_Exercise details_
For the records below, count the lines containing the word "context" and reply with the number alone.

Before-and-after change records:
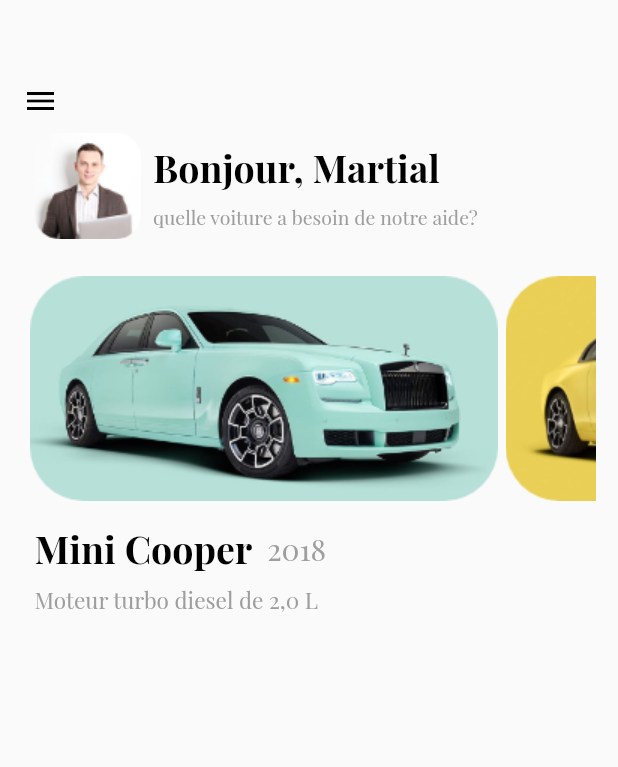
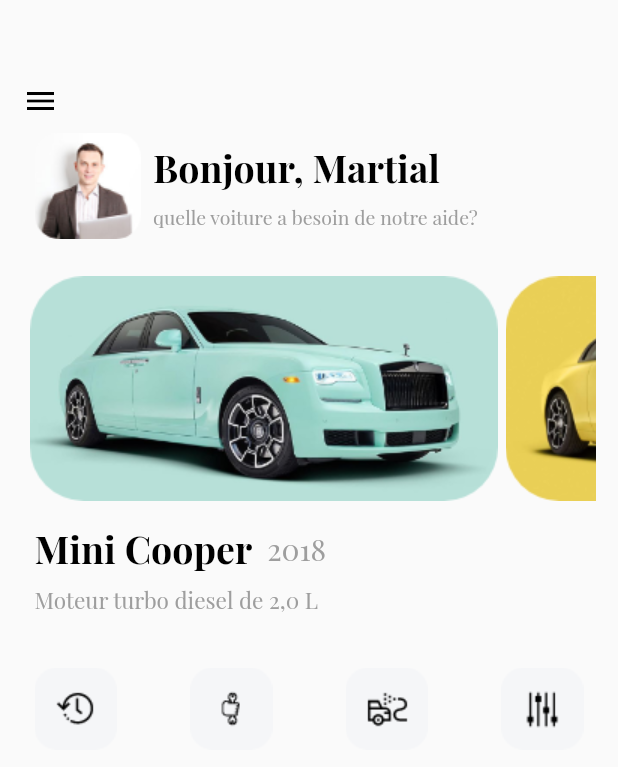
Before and after one commit to shahrukhktk/gam-flutter-mobile-app, a Flutter app: the HomeScreen screen opened directly, on a phone screen of 412 x 824 dp. Shown: the top 767 px of the screen. Run offline on Flutter 3.47's test engine with Material 2 defaults, Android fonts, the phone set to English and light mode, and no system bars; our stand-ins replace curved_navigation_bar, font_awesome_flutter; project files that could hold a hidden picture were left out.

Commit message:
init 1. sign up done 2. login done 3. congrats done 4. reset password done 5. profile done 6. edit profile done 7. add vehicle --------------------------- 2nd order screens 1. home screen 2. chatlist screen done 3. conversation screen done

```diff
--- a/lib/All_Screens/main_screens/home_screen.dart
+++ b/lib/All_Screens/main_screens/home_screen.dart
@@ -95,6 +95,18 @@ class _HomeScreenState extends State<HomeScreen> {
                 ),
               ),
 
+              Padding(
+                padding: const EdgeInsets.only(top: 35.0, left: 8, right: 8),
+                child: Row(
+                  mainAxisAlignment: MainAxisAlignment.spaceBetween,
+                  children: [
+                    Image(image: AssetImage('images/ic_history.png')),
+                    Image(image: AssetImage('images/ic_booking_mechanic.png')),
+                    Image(image: AssetImage('images/ic_car_wash.png')),
+                    Image(image: AssetImage('images/ic_modify_carinfo.png')),
+                  ],
+                ),
+              ),
 
 
             ],
```
Also changed, not shown: pubspec.yaml (+8 -0 lines), images/expirydate_icon.png (added), images/ic_booking_mechanic.png (added), images/ic_car_wash.png (added), images/ic_history.png (added), images/ic_modify_carinfo.png (added), images/insurance_nmbr_icon.png (added), images/visittechnique_icon.png (added).
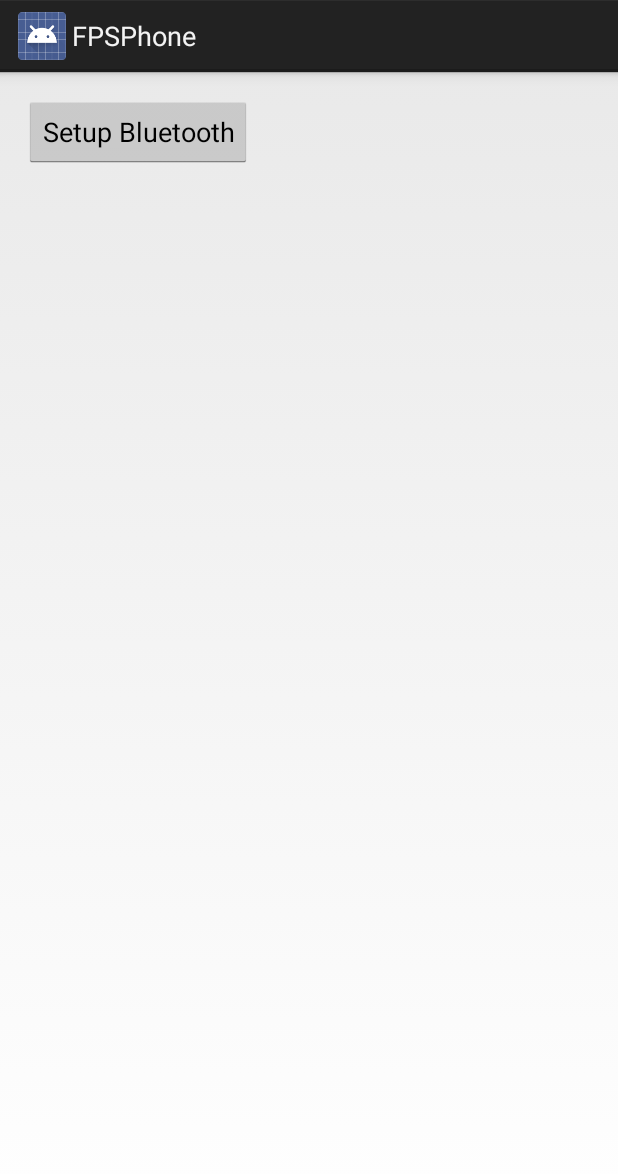
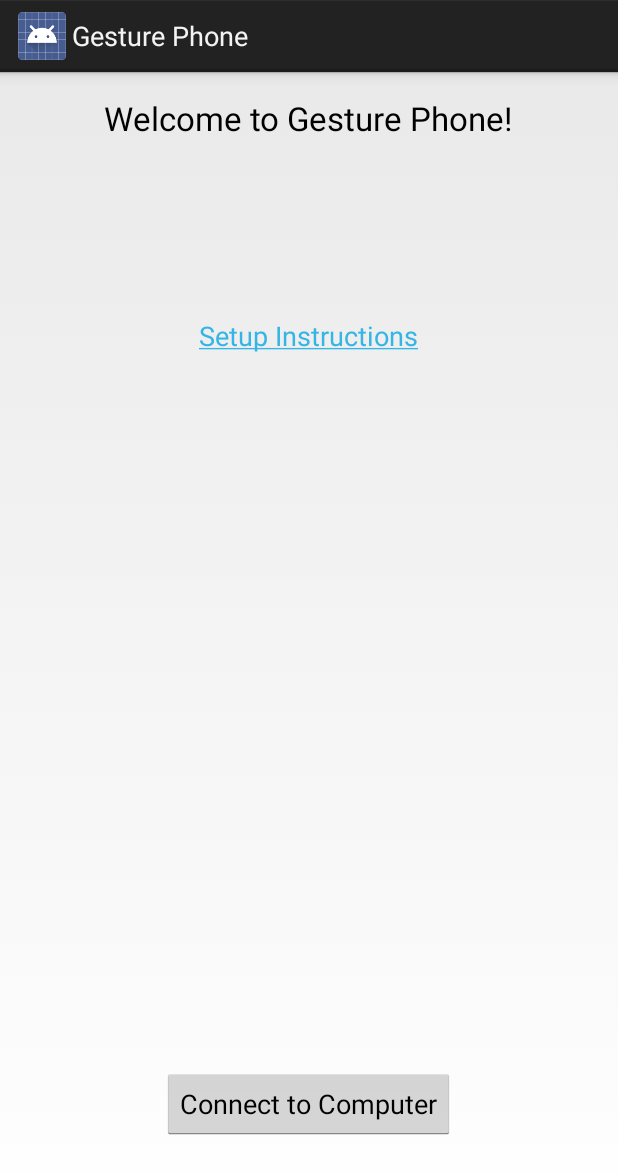
Before and after one commit to jacky-liang/FPSPhone, an Android app: the screen it shows after launch (MainActivity), on a phone screen of 412 x 824 dp. Shown: the top 1174 px of the screen. Run offline under Robolectric (Android 15) with nearby library versions, the phone set to English and light mode, and no system bars.

Commit message:
'finished' initial welcome screen

```diff
--- a/app/src/main/java/com/fpsphone/MainActivity.java
+++ b/app/src/main/java/com/fpsphone/MainActivity.java
@@ -4,9 +4,11 @@ import android.app.Activity;
 import android.content.Intent;
 
 import android.os.Bundle;
+import android.text.method.LinkMovementMethod;
 import android.view.Menu;
 import android.view.MenuItem;
 import android.view.View;
+import android.widget.TextView;
 
 public class MainActivity extends Activity {
     public final static String EXTRA_MESSAGE = "com.fpsphone.MESSAGE";
@@ -15,12 +17,13 @@ public class MainActivity extends Activity {
     protected void onCreate(Bundle savedInstanceState) {
         super.onCreate(savedInstanceState);
         setContentView(R.layout.activity_main);
+
+        TextView instructions = (TextView) findViewById(R.id.textView2);
+        instructions.setMovementMethod(LinkMovementMethod.getInstance());
     }
 
     public void click_go_to_bluetooth(View view) {
         Intent intent_bluetooth_setup = new Intent(this, SetupBluetoothActivity.class);
-        String tstMsg = "hi there";
-        intent_bluetooth_setup.putExtra(EXTRA_MESSAGE, tstMsg);
         startActivity(intent_bluetooth_setup);
     }
 }
--- a/app/src/main/java/com/fpsphone/SetupBluetoothActivity.java
+++ b/app/src/main/java/com/fpsphone/SetupBluetoothActivity.java
@@ -17,6 +17,7 @@ import android.widget.ListView;
 import android.widget.TextView;
 import android.widget.Toast;
 import java.io.IOException;
+import java.util.IllegalFormatCodePointException;
 import java.util.Set;
 import java.util.UUID;
 import android.view.View.OnClickListener;
@@ -47,12 +48,8 @@ public class SetupBluetoothActivity extends Activity {
         super.onCreate(savedInstanceState);
         setContentView(R.layout.activity_setup_bluetooth);
 
-        Intent intent = getIntent();
-        String message = intent.getStringExtra(MainActivity.EXTRA_MESSAGE);
-
         //display message:
         bluetoothDebugStatus = (TextView) findViewById(R.id.bluetoothDebugStatus);
-        bluetoothDebugStatus.setText(message);
 
         btAdapter = BluetoothAdapter.getDefaultAdapter();
         if(btAdapter == null) {
@@ -250,7 +247,11 @@ public class SetupBluetoothActivity extends Activity {
     @Override
     protected void onDestroy() {
         super.onDestroy();
-        unregisterReceiver(bReceiver);
+        try {
+            unregisterReceiver(bReceiver);
+        } catch (IllegalArgumentException error) {
+
+        }
     }
 
     private BluetoothSocket createBluetoothSocket(BluetoothDevice device) throws IOException {
--- a/app/src/main/res/layout/activity_main.xml
+++ b/app/src/main/res/layout/activity_main.xml
@@ -7,17 +7,53 @@
 
     <GridLayout
         android:layout_width="fill_parent"
-        android:layout_height="fill_parent"
-        android:layout_alignParentTop="true"
-        android:layout_alignParentLeft="true">
+        android:layout_height="wrap_content"
+        android:layout_alignParentRight="true"
+        android:layout_alignParentEnd="true">
+
+        <TextView
+            android:layout_width="wrap_content"
+            android:layout_height="wrap_content"
+            android:textAppearance="?android:attr/textAppearanceLarge"
+            android:text="@string/main_welcome_text"
+            android:id="@+id/textView"
+            android:layout_gravity="center_horizontal" />
+
+    </GridLayout>
+
+    <GridLayout
+        android:layout_width="fill_parent"
+        android:layout_height="wrap_content"
+        android:layout_marginTop="147dp"
+        android:layout_alignParentRight="true"
+        android:layout_alignParentEnd="true">
+
+        <TextView
+            android:layout_width="wrap_content"
+            android:layout_height="fill_parent"
+            android:textAppearance="?android:attr/textAppearanceMedium"
+            android:text="@string/main_instructions"
+            android:id="@+id/textView2"
+            android:layout_gravity="center_horizontal"
+            android:layout_columnSpan="11" />
+
+    </GridLayout>
+
+    <GridLayout
+        android:layout_width="fill_parent"
+        android:layout_height="wrap_content"
+        android:layout_alignParentBottom="true"
+        android:layout_alignParentRight="true"
+        android:layout_alignParentEnd="true"
+        android:layout_marginBottom="48dp">
 
         <Button
             android:layout_width="wrap_content"
             android:layout_height="wrap_content"
             android:text="@string/go_to_bluetooth"
             android:id="@+id/button"
-            android:layout_row="0"
             android:onClick="click_go_to_bluetooth"
-            android:layout_column="0" />
+            android:layout_column="12"
+            android:layout_gravity="bottom|center" />
     </GridLayout>
 </RelativeLayout>
--- a/app/src/main/res/values/strings.xml
+++ b/app/src/main/res/values/strings.xml
@@ -1,16 +1,20 @@
 <?xml version="1.0" encoding="utf-8"?>
 <resources>
 
-    <string name="app_name">FPSPhone</string>
-    <string name="hello_world">Hello world!</string>
+    <!--Global-->
+    <string name="app_name">Gesture Phone</string>
     <string name="action_settings">Settings</string>
 
-    <string name="go_to_bluetooth">Setup Bluetooth</string>
-    <string name="from_bluetooth_to_main">Confirm Setup</string>
+    <!--Bluetooth Setup Activity-->
     <string name="btn_blutooth_on">Turn Bluetooth On</string>
     <string name="btn_blutooth_off">Turn Bluetooth Off</string>
     <string name="btn_bluetooth_device_list">List paired Devices</string>
     <string name="btn_bluetooth_find">Search Nearby Devices</string>
     <string name="btn_bluetooth_confirm">Confirm Connected Device</string>
 
+    <!--Main Activity-->
+    <string name="main_welcome_text">Welcome to Gesture Phone!</string>
+    <string name="main_instructions"><a href="http://www.google.com">Setup Instructions</a></string>
+    <string name="go_to_bluetooth">Connect to Computer</string>
+
 </resources>
```
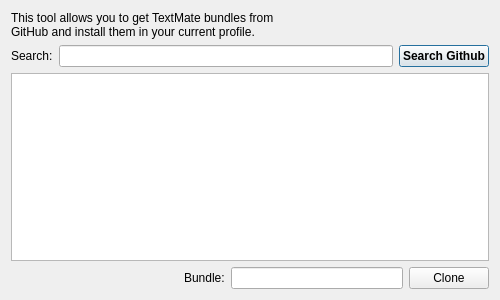
The window that prymatex/share/Bundles/Prymatex.tmbundle/Support/nibs/github/githubclient.ui (prymatex/prymatex) describes before a commit, drawn with Qt 5.
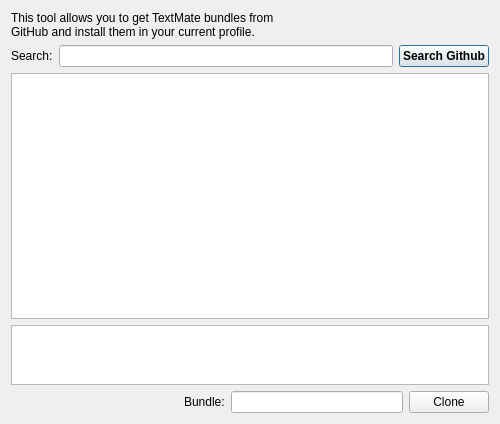
The same window after the commit.

Commit message: de todo un poco, errores, nuevas uis, y no mas args en pmxctl, solo kwargs

```diff
--- a/prymatex/share/Bundles/Prymatex.tmbundle/Support/nibs/github/githubclient.ui
+++ b/prymatex/share/Bundles/Prymatex.tmbundle/Support/nibs/github/githubclient.ui
@@ -7,7 +7,7 @@
     <x>0</x>
     <y>0</y>
     <width>500</width>
-    <height>300</height>
+    <height>424</height>
    </rect>
   </property>
   <property name="minimumSize">
@@ -57,6 +57,16 @@
    <item>
     <widget class="QTableView" name="tableViewResults"/>
    </item>
+   <item>
+    <widget class="QTextEdit" name="textEditDescription">
+     <property name="maximumSize">
+      <size>
+       <width>16777215</width>
+       <height>60</height>
+      </size>
+     </property>
+    </widget>
+   </item>
    <item>
     <layout class="QHBoxLayout" name="horizontalLayout">
      <item>
```
The commit also changes 7 other files.
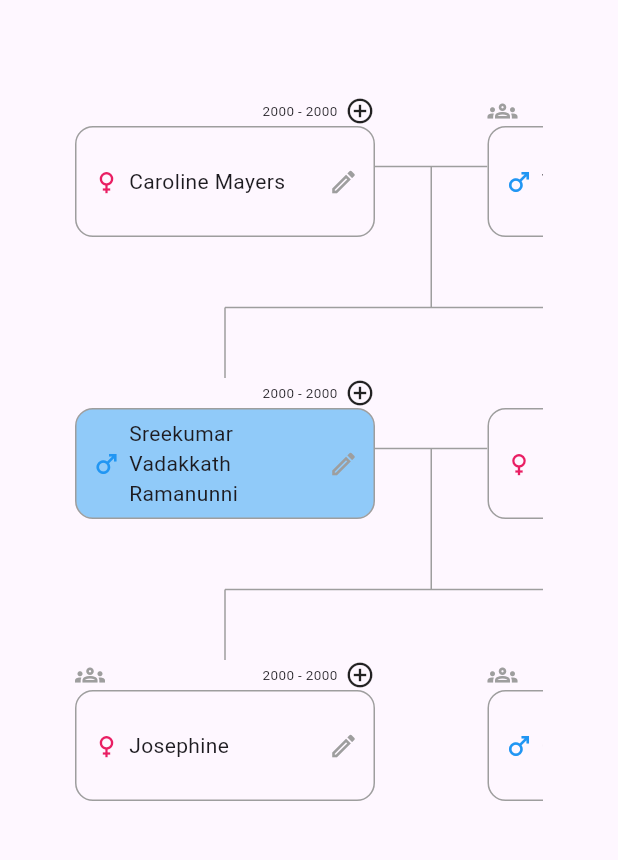
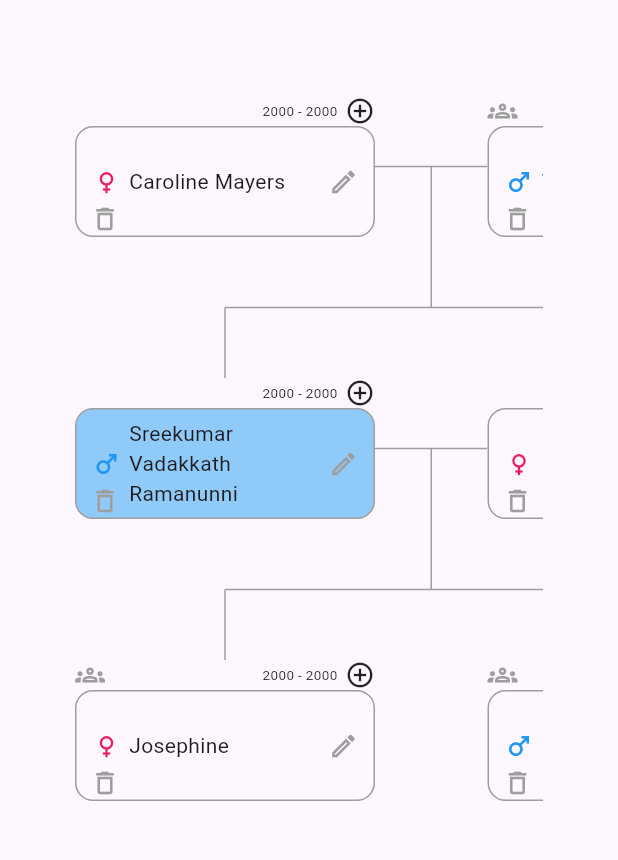
Before and after one commit to jayasreeraju642000/family_tree, a Flutter app: the screen it shows after launch, on a phone screen of 412 x 824 dp, the part 63-923 px from its top. Run offline on Flutter 3.47's test engine with Material 3 defaults, Android fonts, the phone set to English and light mode, and no system bars; our stand-ins replace flutter_bloc.

Commit message:
changes completed

```diff
--- a/lib/family_tree.dart
+++ b/lib/family_tree.dart
@@ -51,7 +51,6 @@ class FamilyTree extends StatelessWidget {
                                 child: InteractiveViewer(
                               constrained: false,
                               minScale: 0.0001,
-                              panAxis: PanAxis.horizontal,
                               maxScale: 8.0,
                               child: Container(
                                 padding: const EdgeInsets.only(
--- a/lib/widgets/family_node_widget.dart
+++ b/lib/widgets/family_node_widget.dart
@@ -33,13 +33,13 @@ class FamilyNodeWidget extends StatelessWidget {
               return Positioned(
                 top: node.yCoordinates,
                 left: node.xCoordinate,
-                child: child ?? Container(
+                child: child ??
+                    Container(
                       alignment: Alignment.bottomCenter,
                       width: widthOfNode,
                       height: heightOfNode,
                       color: Theme.of(context).scaffoldBackgroundColor,
-                  child:
-                      Column(
+                      child: Column(
                         mainAxisAlignment: MainAxisAlignment.center,
                         crossAxisAlignment: CrossAxisAlignment.end,
                         children: [
@@ -112,16 +112,19 @@ class FamilyNodeWidget extends StatelessWidget {
                                   .read<DetailsPanelVisibilityCubit>()
                                   .onVisibilityChange(node.id);
                             },
-                            child: Container(
+                            child: Stack(
+                              children: [
+                                Container(
                                   height: heightOfNode - 20,
                                   width: widthOfNode,
                                   alignment: Alignment.center,
-                              padding:
-                                  const EdgeInsets.symmetric(horizontal: 10),
+                                  padding: const EdgeInsets.symmetric(
+                                      horizontal: 10),
                                   decoration: BoxDecoration(
                                     color: node.isPatient
                                         ? Colors.blue.shade200
-                                    : Theme.of(context).scaffoldBackgroundColor,
+                                        : Theme.of(context)
+                                            .scaffoldBackgroundColor,
                                     border: Border.all(color: Colors.grey),
                                     borderRadius: BorderRadius.circular(12),
                                   ),
@@ -162,7 +165,8 @@ class FamilyNodeWidget extends StatelessWidget {
                                         onTap: () {
                                           showAdaptiveDialog(
                                             context: context,
-                                        builder: (context) => MultiBlocProvider(
+                                            builder: (context) =>
+                                                MultiBlocProvider(
                                               providers: [
                                                 BlocProvider(
                                                   create: (context) =>
@@ -191,6 +195,19 @@ class FamilyNodeWidget extends StatelessWidget {
                                     ],
                                   ),
                                 ),
+                                Positioned(
+                                    left: 10,
+                                    bottom: 2,
+                                    child: InkWell(
+                                      onTap: () {},
+                                      child: const Icon(
+                                        Icons.delete_outline,
+                                        size: 20,
+                                        color: Colors.grey,
+                                      ),
+                                    ))
+                              ],
+                            ),
                           ),
                         ],
                       ),
--- a/pubspec.yaml
+++ b/pubspec.yaml
@@ -1,6 +1,6 @@
 name: family_tree
 description: A new Flutter package project.
-version: 1.1.0+1
+version: 1.1.1+1
 homepage:
 
 environment:
```
Also changed, not shown: example/pubspec.lock. Lines whose indentation alone changed are shown as unchanged.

_Answer to this problem_
7